WRD 104: Composition & Rhetoric II Rotating Header Image

Your Course Portfolio

Assignment: First Year Writing Digital Portfolio
: Digication
: Classmates, Michael, Writing Program and University Administrators
Due Date
: Final Exam Week
— Section #227: Monday, March 19th, 8:45-11:00 a.m.
— Section #228: Wednesday, March 14th, 11:45-2:00 p.m.


Reflection refers to the iterative process that we engage in when we want to look back at some activity or decision we’ve made, to think about what we’ve learned from it, and how we might use it in the future. Reflection is a powerful tool in teaching and learning — think of it as a dot-connecting mechanism — and outside of academics, reflecting is a common tool among professionals and organizations as a way to establish values, goals, and future actions:

  • What did I do?
  • What was significant about what I did?
  • Did I meet my goals?
  • When have I done this kind of work before? Where could I use this again?
  • Do I see any patterns or relationships in what I did?
  • How well did I do? What worked? What do I need to improve?
  • What should I do next? What’s my plan?

Your Writing Portfolio –

A cornerstone of the First Year Writing Program’s pedagogy, the student writing portfolio provides the opportunity for you to demonstrate the degree to which you have achieved the program’s learning outcomes.  Writing portfolios are required of every student in every FYW course and necessitate that students keep track of their work (collection), take responsibility for selecting pieces of their writing that represent their achievements (selection), and reflect on their own work in the course (reflection).

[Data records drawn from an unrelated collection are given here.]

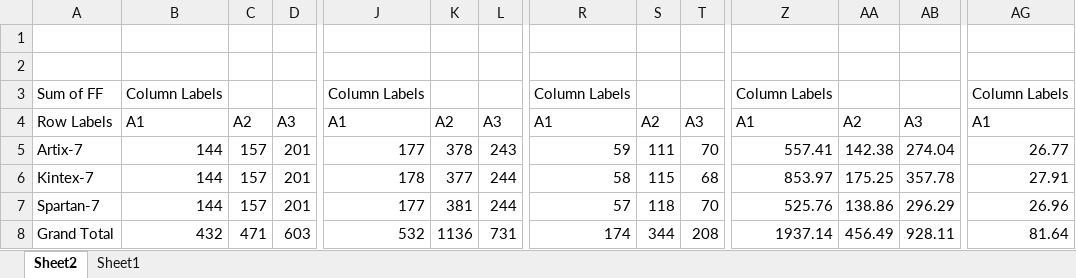
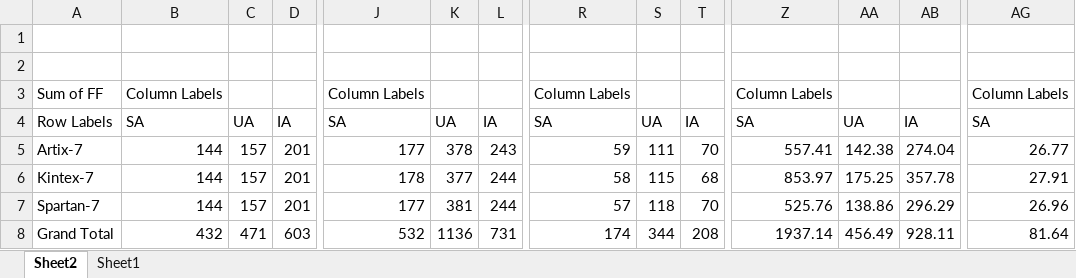
Before and after one commit to jiahaoxiang2000/FirstPaper, an Excel workbook: data/data.xlsx, sheet Sheet2, drawn as a sheet; only a part is shown, gaps mark what is left out; values as stored, in another font and other column widths than the file's, no borders; charts and pictures not drawn; the diff covers the shown part only; the diff names each change by its address in the sheet, - before the commit and + after, or states it on an @@ line.

```diff
--- a/data/data.xlsx (sheet Sheet2)
+++ b/data/data.xlsx (sheet Sheet2)
-B4: A1
+B4: SA
-C4: A2
+C4: UA
-D4: A3
+D4: IA
-J4: A1
+J4: SA
-K4: A2
+K4: UA
-L4: A3
+L4: IA
-R4: A1
+R4: SA
-S4: A2
+S4: UA
-T4: A3
+T4: IA
-Z4: A1
+Z4: SA
-AA4: A2
+AA4: UA
-AB4: A3
+AB4: IA
-AG4: A1
+AG4: SA
```
Also changed, not shown: 2 edited cells elsewhere in this sheet, sheet Sheet1, charts or pictures, 6 other files.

Portfolios play many roles in academic and professional life: artists use them to  document and to showcase their work over time; architects use them to present drawings, media, and projects to clients; writers use them to make connections between the kinds of work that they do individually and collaboratively for any number of creative, academic, and professional goals and readers.

In each case, purpose and audience help to guide your rhetorical selection of materials, your reflections on those materials, and their presentation. In the First-Year Writing Program at DePaul, we use digital portfolios as a way for you to showcase your work and to show how you’ve met the learning outcomes of the course in which you are enrolled.

First-Year Writing Digital Portfolio Requirements

  • A Reflective Essay that introduces your work to your peers, your instructor, and writing-program administrators: 750-1250 words
  • Samples of your work that support as evidence your learning outcomes:
    • rhetorical knowledge
    • critical thinking, reading, and writing
    • processes
    • knowledge of convention

The design and composition of your digital portfolio draw on the very same strategies and outcomes that you’ve been practicing in your WRD first-year writing course: readers will attribute credibility and authority to you when your design and arrangement are done with care; thoughtfully integrated examples of your work will support your reflective essay’s main points; and you will get practice in articulating and presenting your academic and professional identities.

For two optional and alternative approaches to portfolio development can be found on the Course Calendar, under Monday, 3/5.